In particular, there is little information available about the historic extent of scrub-shrub and forested tidal wetlands in the Coos estuary, which would have been almost entirely converted prior to NWI wetland mapping in 1979. The Tidal Wetland Vegetation data summary does not reflect the true loss of those habitats and recognizes the omission as a critical data gap.
Finally, it is important to note that the studies used in this data summary do not all make use of the same standardized sampling or analysis method. Care should be taken when comparing the results and conclusions of one study against another.

Terrestrial Vegetation: LEMMA models are most useful (and accurate) at landscape or regional scales, and are considered much less useful at the stand scale (LEMMA 2014a, 2014b). The project area boundaries are slightly smaller than a landscape scale so there will be some discrepancies between the modeled attributes reported and those observed on the ground. In addition, the models only apply to lands that currently support at least 10% tree cover. The purpose of using the LEMMA data was to compile a picture of species distributions for the project area as a whole.

Aerial surveys of SNC disease are a conservative estimate since only those diseased trees visible from the air are counted. The same holds true for aerial surveys conducted for other damaged trees (e.g., bears damage is an underestimate). In addition, accuracy of aerial surveys depends on surveyor experience (sketch-mapping is highly subjective), weather, time of day, time of year and visibility. Observers evaluate and record forest health at a rate of 30 seconds/mile. Accuracy assessments have not been completed for the USFS 2014 annual surveys. However, the data are ground-checked to ensure appropriate coding on the maps. The map information should only be used as an indicator of insect and disease activity and need to be ground verified for other uses.

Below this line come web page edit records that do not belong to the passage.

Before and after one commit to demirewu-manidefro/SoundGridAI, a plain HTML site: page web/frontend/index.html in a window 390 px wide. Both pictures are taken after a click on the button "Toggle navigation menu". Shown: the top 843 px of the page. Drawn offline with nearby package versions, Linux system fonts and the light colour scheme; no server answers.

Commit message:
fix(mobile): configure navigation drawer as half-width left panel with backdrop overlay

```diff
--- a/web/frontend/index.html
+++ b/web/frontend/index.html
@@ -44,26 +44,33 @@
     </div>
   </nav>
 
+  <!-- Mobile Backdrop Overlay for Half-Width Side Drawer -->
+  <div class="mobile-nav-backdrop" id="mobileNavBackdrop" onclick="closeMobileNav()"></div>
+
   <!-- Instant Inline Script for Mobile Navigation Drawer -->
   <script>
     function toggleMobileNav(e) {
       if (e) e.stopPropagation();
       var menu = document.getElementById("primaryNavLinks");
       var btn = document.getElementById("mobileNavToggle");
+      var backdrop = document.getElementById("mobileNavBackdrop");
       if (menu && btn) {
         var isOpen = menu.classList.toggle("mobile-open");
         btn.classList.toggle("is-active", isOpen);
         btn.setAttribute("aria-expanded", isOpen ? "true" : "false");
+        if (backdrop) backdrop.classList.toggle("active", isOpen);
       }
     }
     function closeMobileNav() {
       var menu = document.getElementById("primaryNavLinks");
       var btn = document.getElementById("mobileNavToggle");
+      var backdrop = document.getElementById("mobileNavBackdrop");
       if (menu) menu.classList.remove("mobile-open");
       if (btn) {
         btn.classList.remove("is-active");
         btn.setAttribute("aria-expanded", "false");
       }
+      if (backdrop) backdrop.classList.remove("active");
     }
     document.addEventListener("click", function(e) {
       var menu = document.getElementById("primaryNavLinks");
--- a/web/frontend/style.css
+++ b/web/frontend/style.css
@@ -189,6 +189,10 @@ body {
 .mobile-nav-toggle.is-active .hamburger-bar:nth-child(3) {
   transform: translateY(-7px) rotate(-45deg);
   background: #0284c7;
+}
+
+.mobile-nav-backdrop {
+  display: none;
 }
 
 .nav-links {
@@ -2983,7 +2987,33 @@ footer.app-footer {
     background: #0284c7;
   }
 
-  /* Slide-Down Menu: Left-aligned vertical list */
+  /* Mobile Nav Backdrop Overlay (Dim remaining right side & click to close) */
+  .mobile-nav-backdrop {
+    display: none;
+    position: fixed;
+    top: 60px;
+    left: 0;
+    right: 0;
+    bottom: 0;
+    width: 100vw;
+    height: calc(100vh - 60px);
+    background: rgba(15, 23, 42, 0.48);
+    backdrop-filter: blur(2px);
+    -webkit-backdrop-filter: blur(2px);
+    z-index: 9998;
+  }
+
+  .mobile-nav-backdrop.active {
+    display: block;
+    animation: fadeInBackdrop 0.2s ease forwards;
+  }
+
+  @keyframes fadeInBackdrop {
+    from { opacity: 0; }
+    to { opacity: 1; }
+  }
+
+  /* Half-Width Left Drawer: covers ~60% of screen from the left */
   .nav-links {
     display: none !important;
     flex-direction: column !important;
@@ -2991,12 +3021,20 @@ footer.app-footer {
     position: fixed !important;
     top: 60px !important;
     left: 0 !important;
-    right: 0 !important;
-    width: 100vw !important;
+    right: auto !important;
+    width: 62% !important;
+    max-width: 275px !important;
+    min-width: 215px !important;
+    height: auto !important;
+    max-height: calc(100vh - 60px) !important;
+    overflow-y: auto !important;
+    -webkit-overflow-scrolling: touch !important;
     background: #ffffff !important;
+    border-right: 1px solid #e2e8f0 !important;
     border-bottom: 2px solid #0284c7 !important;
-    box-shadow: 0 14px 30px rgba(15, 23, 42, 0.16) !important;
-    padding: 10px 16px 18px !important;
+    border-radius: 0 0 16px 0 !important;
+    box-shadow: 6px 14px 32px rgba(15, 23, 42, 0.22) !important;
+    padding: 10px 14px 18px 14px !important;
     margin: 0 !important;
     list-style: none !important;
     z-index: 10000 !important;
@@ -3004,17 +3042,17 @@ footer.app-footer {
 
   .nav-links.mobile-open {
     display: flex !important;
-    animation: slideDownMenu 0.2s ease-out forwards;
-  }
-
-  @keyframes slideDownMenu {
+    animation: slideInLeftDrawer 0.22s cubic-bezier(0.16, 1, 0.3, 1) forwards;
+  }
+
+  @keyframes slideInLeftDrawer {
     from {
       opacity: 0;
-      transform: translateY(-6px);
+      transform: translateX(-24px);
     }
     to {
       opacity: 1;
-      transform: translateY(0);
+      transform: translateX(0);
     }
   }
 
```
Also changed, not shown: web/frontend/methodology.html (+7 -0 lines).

Old Growth Forests: The old growth forest dataset (LEMMA 2014b) was developed for regional monitoring of old growth forest status and trends. Spatial accuracy is based on a regional scale and may be suitable for use at 5th or 6th field watershed scales. The entire project area is slightly larger that a 5th field watershed, so fits within that criteria, though the subsystems we consider are often times smaller (e.g. Pony subsystem is a 7th field watershed) and so accuracy becomes questionable at that scale.